The Benefit of Adding Far Red to your Microgreen Operation

Microgreens continue to be one of the top growth markets in horticulture, with a compound annual growth rate of 7.67%. These younger forms of produce are sought out by chefs and consumers alike for their nutrient density and rich colour profile. One of the most appealing features of these crops is their fast turnaround. The average edible crop can be harvested within two to three weeks and require minimal inputs, making microgreens an extremely profitable sector of horticulture to tap into.

Because of their small size, less than two to three inches, microgreens thrive in vertical growing environments, creating the opportunity for growers to transform virtually any space into a profitable business. Advances in LED lighting have paved the way for this type of close quarter growing, ensuring healthy, quality growth, in small spaces.

Incorporating LEDs as the primary source of lighting, offers several benefits for vertical operations, including less heat, energy savings, and increased productivity. These lights are typically used between 12 to 18 hours a day, to replicate natural sunlight and an additional 4 to 6 hours for supplemental lighting.

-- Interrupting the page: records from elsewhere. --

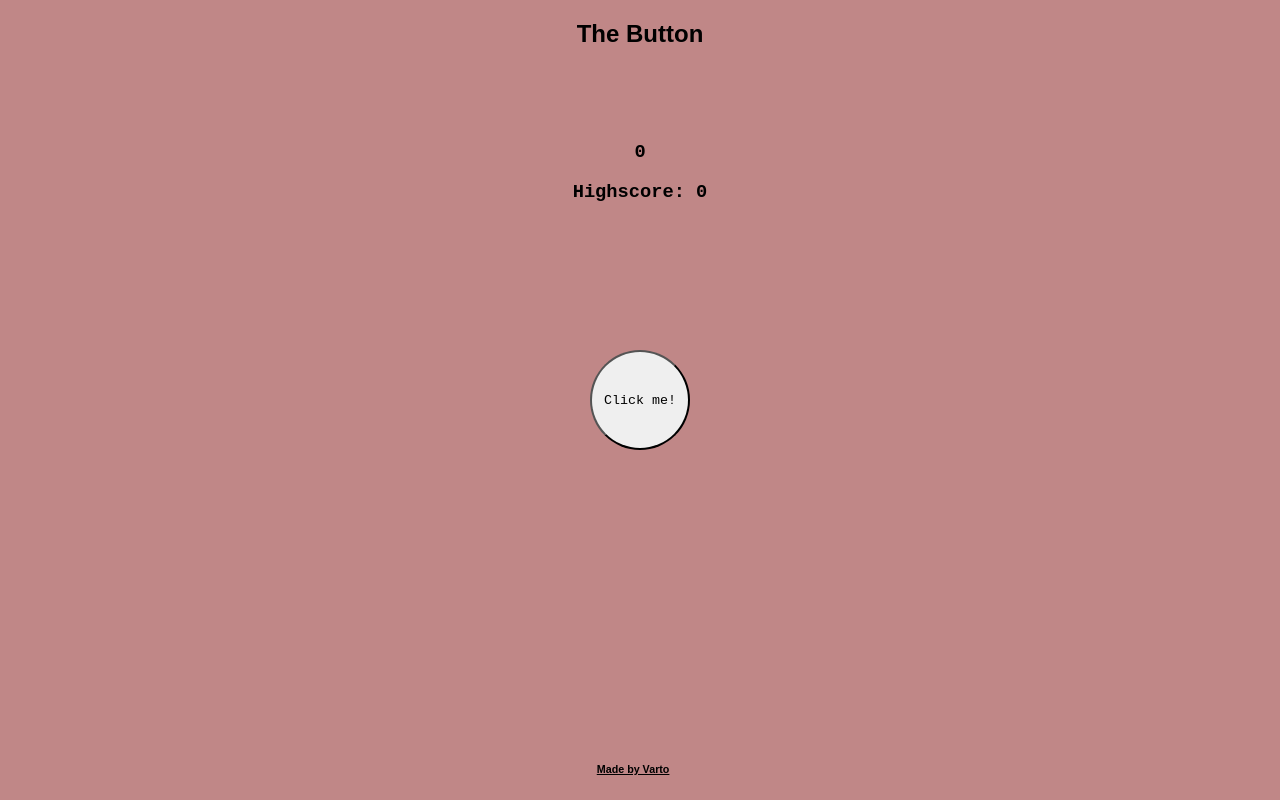
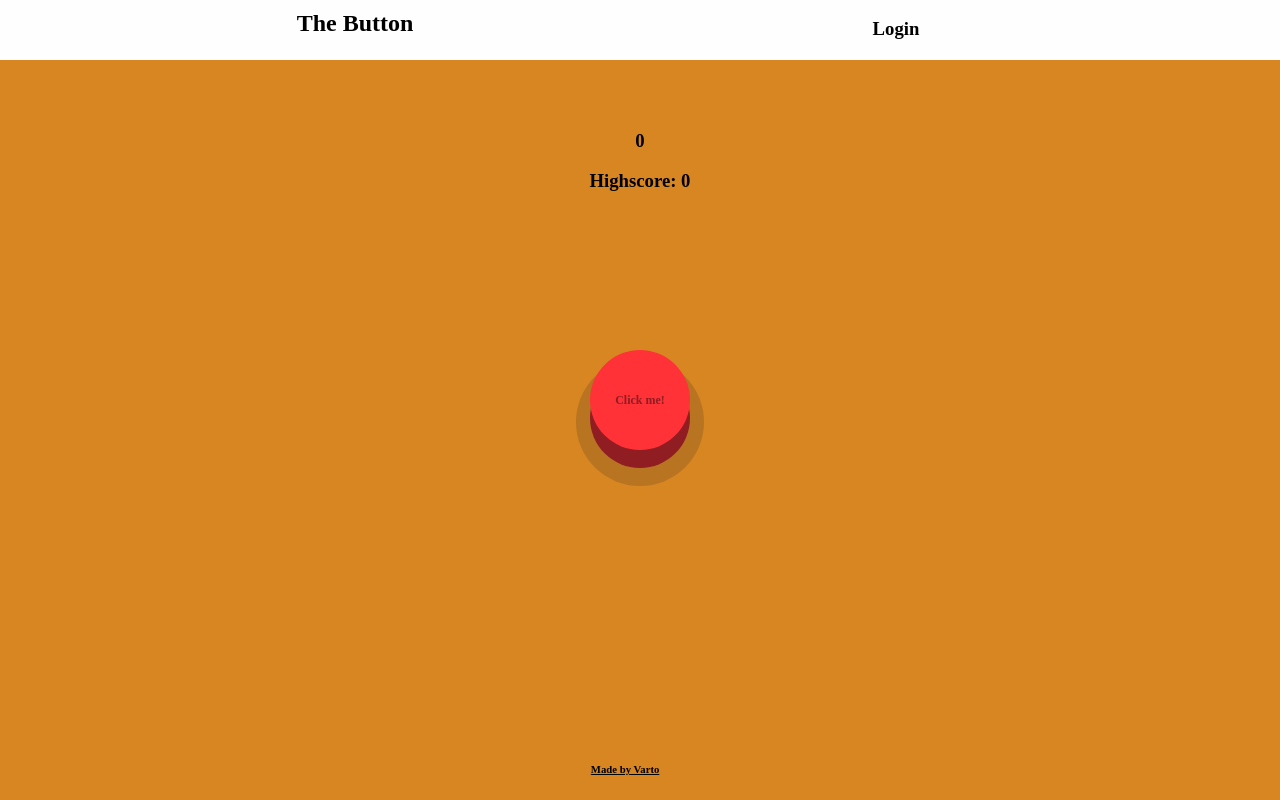
Before and after one commit to VartoDev/TheButton, a Flask app: page / in a window 1280 px wide. Run offline with Flask 3, Linux system fonts and the light colour scheme; some web fonts are replaced.

```diff
--- a/app.py
+++ b/app.py
@@ -1,79 +1,43 @@
 import random
 from flask import Flask, render_template
+from flask import jsonify, session
 
 app = Flask(__name__)
 
-@app.route("/")
+app.secret_key = "5405897392830934598734593"
+
+#--* Variablen *---
+
+
+@app.route("/") # <---- Index HTML
 def start():
     return render_template("index.html")
-click_count = 0
-Verlieren = 0
-Highscore = 0
-Cat = False
-Resetstart = False
-Sound_für_Verlieren = False
-@app.route("/highscore")
+
+
+
+@app.route("/highscore")  # <----- Highscore Update durch return von /click
 def highscore():
-    global Highscore
+    return str(Highscore)
 
+
+@app.route("/click")  # <------ click berechnung
+def click():
+    global  Highscore
+
+    click_count = session.get("click_count", 0) # | Defintion von click count
+    Highscore = session.get("Highscore", 0) # | Defintion von Highscore
+
+    click_count += 1
+    if random.randint(1, 100) <= click_count:
+        click_count = 0
     if click_count > Highscore:
         Highscore = click_count
 
-    return str(Highscore)
-@app.route("/Reset")
-
-def Reset():
-    global Resetstart
-    global click_count
-    global Sound_für_Verlieren
-    if Reset == True and click_count == 0:
-        Sound_für_Verlieren = True
-    else:
-        Sound_für_Verlieren = False
-
-        return bool(Sound_für_Verlieren)
-
-
-@app.route("/Zielerreicht")
-def Zielerreicht():
-    global click_count
-    global Cat
-
-    if click_count == 30:
-        Cat = True # wenn man 30 clicks erreicht dann kommt eine KAtze
-    return(Cat)
-
-@app.route("/click")
-
-def click():
-    global click_count
-    global Verlieren
-    global Resetstart
-
-
-    click_count += 1
-    Resetstart = True
-    Verlieren +=1
-
-    #for i in range (Verlieren):
-        #Chance = random.randint(1, 100)
-        #if Chance == 100:
-            #click_count = 0
-
-    chance = random.randint(1,100)
-
-    if chance <= click_count:
-      click_count = 0
-
-
-
-
-
-
-
+    session["click_count"] = click_count
+    session["Highscore"] = Highscore
 
     return str(click_count)
 
 
-if __name__ == "__main__":
+if __name__ == "__main__": # <---- Main loop
     app.run(debug=True)
--- a/requirements.txt
+++ b/requirements.txt
@@ -1,2 +1 @@
 Flask==3.1.3
-gunicorn
--- a/static/script.js
+++ b/static/script.js
@@ -1,9 +1,13 @@
 const button = document.getElementById("theButton");
 const clickCountElement = document.getElementById("clickCount");
 const highscoreElement = document.getElementById("Highscore");
+const loginElement = document.getElementById("login");
+const sound = new Audio("/static/sounds/dragon-studio-button-press-382713.mp3");
+const sound2 = new Audio("/static/sounds/freesound_community-wrong-38598.mp3")
+
 button.addEventListener("click", function() {
-    const sound = new Audio("/static/sounds/universfield-mouse-click-351398.mp3");
-    const sound2 = new Audio("/static/sounds/freesound_community-wrong-38598.mp3")
+
+    sound.currentTime = 0;
     sound.play();
     fetch("/click")
         .then(response => response.text())
@@ -11,6 +15,10 @@ button.addEventListener("click", function() {
             console.log(text);
 
             clickCountElement.textContent = text;
+            if (clickCountElement.textContent === "0") {
+                 sound2.currentTime = 0;
+                 sound2.play();
+          }
         });
 });
 
@@ -22,3 +30,13 @@ button.addEventListener("click", function() {
             highscoreElement.textContent = "Highscore: " + text;
         });
 });
+
+
+function playPress() {
+    button.classList.remove("pressing");
+    void button.offsetWidth;
+    button.classList.add("pressing");
+}
+
+button.addEventListener("pointerdown", playPress);
+button.addEventListener("animationend", () => button.classList.remove("pressing"));
--- a/static/style.css
+++ b/static/style.css
@@ -0,0 +1,125 @@
+
+@font-face {
+  font-family: 'Monocraft';
+  src: url('https://cdn.jsdelivr.net/gh/IdreesInc/Monocraft@main/dist/Monocraft-ttf/Monocraft.ttf') format('truetype');
+  font-weight: normal;
+  font-style: normal;
+}
+
+
+
+
+
+
+
+body {
+    margin: 0;
+    background-color: #cc9450;
+}
+
+.topbar {
+    position: fixed;
+    top: 0;
+    left: 0;
+    width: 100%;
+    height: 60px;
+    background: #fefeff;
+    color: rgb(0, 0, 0);
+    display: flex;
+    align-items: center;
+    justify-content: center;
+    font-family: Monocraft;
+    font-size: 24px;
+    z-index: 100;
+}
+
+
+#title {
+    position: relative;
+    text-align: center;
+    font-family: american typewriter;
+    z-index: 200;
+    white-space: nowrap;
+    margin-right: 570px;
+    margin-top: 10px; /* Adjust this value to create space below the top bar */
+}
+
+
+#clickCount {
+    position: relative;
+    text-align: center;
+    font-family: Monocraft;
+    z-index: 200;
+}
+
+#theButton {
+     /* Position: mittig auf der Seite */
+    position: absolute;
+    top: 50%;
+    left: 50%;
+    transform: translate(-50%, -50%);
+
+    /* Form */
+    width: 220px;
+    height: 220px;
+    border: none;
+    border-radius: 50%;
+
+    /* Farbe und Text */
+    background: #ff3238;
+    color: #8f1d22;
+    font-family: Monocraft;
+    font-size: 12px;
+    font-weight: bold;
+    touch-action: manipulation;   /* kein Doppeltipp-Zoom auf dem Handy */
+
+    /* 3D-Kante unten + weicher grauer Kreis dahinter */
+    box-shadow:
+        0 18px 0 #8f1d22,
+        0 22px 0 14px rgba(70, 50, 30, 0.22);
+
+    cursor: pointer;
+    user-select: none;
+    outline: none;
+    -webkit-tap-highlight-color: transparent;
+    transition: transform 0.08s ease, box-shadow 0.08s ease, filter 0.15s ease;
+}
+
+#theButton:hover {
+    filter: brightness(1.06);
+}
+
+@keyframes press {
+    0% {
+        transform: translate(-50%, -50%);
+        box-shadow:
+            0 18px 0 #8f1d22,
+            0 22px 0 14px rgba(70, 50, 30, 0.22);
+    }
+    40% {
+        transform: translate(-50%, calc(-50% + 12px));
+        box-shadow:
+            0 6px 0 #8f1d22,
+            0 10px 0 14px rgba(70, 50, 30, 0.22);
+    }
+    100% {
+        transform: translate(-50%, -50%);
+        box-shadow:
+            0 18px 0 #8f1d22,
+            0 22px 0 14px rgba(70, 50, 30, 0.22);
+    }
+}
+
+#theButton.pressing {
+    animation: press 0.18s ease-out;
+}
+
+#login {
+    text-align: center;
+    font-family: Monocraft;
+    z-index: 200;
+    position: absolute;
+    top:  1.3%;
+    left: 70%;
+    transform: translate(-50%, -50%);
+}
--- a/templates/index.html
+++ b/templates/index.html
@@ -3,23 +3,30 @@
 <head>
     <title>The Button</title>
     <link rel="icon" href="images/Gemini_Generated_Image_pjl7wwpjl7wwpjl7.png" type="image/png">
+    <link rel="stylesheet" href="static/style.css">
+    <meta name="viewport" content="width=device-width, initial-scale=1">
 
 
     <!-- Unsichtbare Informationen -->
 </head>
 
 <body>
-    <body style="background-color: #c08787;">
-    <h2 style="text-align: center; font-family: Zapfino, sans-serif;">The Button</h2>
-    <h6 style="text-align: center; font-family: american typewriter, sans-serif; position: fixed; bottom: 0; width: 97.67%;"> <a href="https://github.com/VartoDev" title="My GitHub" target="_blank" style="color: black;">Made by Varto</a></h6>
+    <div class="topbar">
+
+    </div>
+    <body style="background-color: #d88622;">
+
+    <h2 style="text-align: center; font-family: Monocraft;" id="title">The Button</h2>
+    <h6 style="text-align: center; font-family: Monocraft; position: fixed; bottom: 0; width: 97.67%;"> <a href="https://github.com/VartoDev" title="My GitHub" target="_blank" style="color: black;">Made by Varto</a></h6>
     <br>
     <br>
-    <button id="theButton" style="position: absolute; top: 50%; left: 50%; transform: translate(-50%, -50%); border-radius: 10%;border-radius: 100px;height: 100px; width: 100px; font-family: 'Courier New', Courier, monospace;">Click me!</button>
+    <button id="theButton" style="position: absolute; top: 50%; left: 50%; transform: translate(-50%, -50%); border-radius: 10%;border-radius: 100px;height: 100px; width: 100px; font-family: Monocraft;">Click me!</button>
     <br>
-    <h3 style="text-align: center; font-family: 'Courier New', Courier, monospace;" id="clickCount">0</h3>
-    <h3 style="text-align: center; font-family: 'Courier New', Courier, monospace;" id="Highscore">Highscore: 0</h3>
+    <h3 style="text-align: center; font-family: Monocraft;" id="login">Login</h3>
+    <h3 style="text-align: center; font-family: Monocraft;" id="clickCount">0</h3>
+    <h3 style="text-align: center; font-family: Monocraft;" id="Highscore">Highscore: 0</h3>
 
     <!-- Sichtbare Inhalte -->
 </body>
- <script src="static/script.js"></script>
+    <script src="static/script.js"></script>
 </html>
```
Also changed, not shown: README.md (deleted), 2 other files.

When it comes to growing microgreens, three things are essential:

  1. Producing quality plants (delicious and nutritious)

  2. Quick turnaround

  3. A viable market (chefs, grocers, or direct to consumer)

Lighting plays an essential role in helping achieve these goals.

What is the best LED for this type of crop?

To answer the question, growers need to understand the role that each spectrum plays in growing. Typically, microgreens are grown under red and blue light-emitting diodes. Both these spectrums are absorbed by the leaves and are, in turn, used for photosynthesis.

One of the benefits of microgreens is their diversity. As a grower, you can choose to specialize your operation or diversify; including a variety of fast-growing vegetables, slow-growing vegetables, and herbs.

So, what spectrum is the best?

Well, when it comes to microgreens- it's all about balance.

Researchers Ying and Chase found that increasing the blue light proportion to 20% will

  • Increase gene expression of the plant

  • Increase extractable antioxidant concentrations

Blue light is vital in developing the overall nutrient of the plant. However, when it is combined with red light, it takes the plant to the next level-increasing its photosynthetic capacity and the overall size of the plant.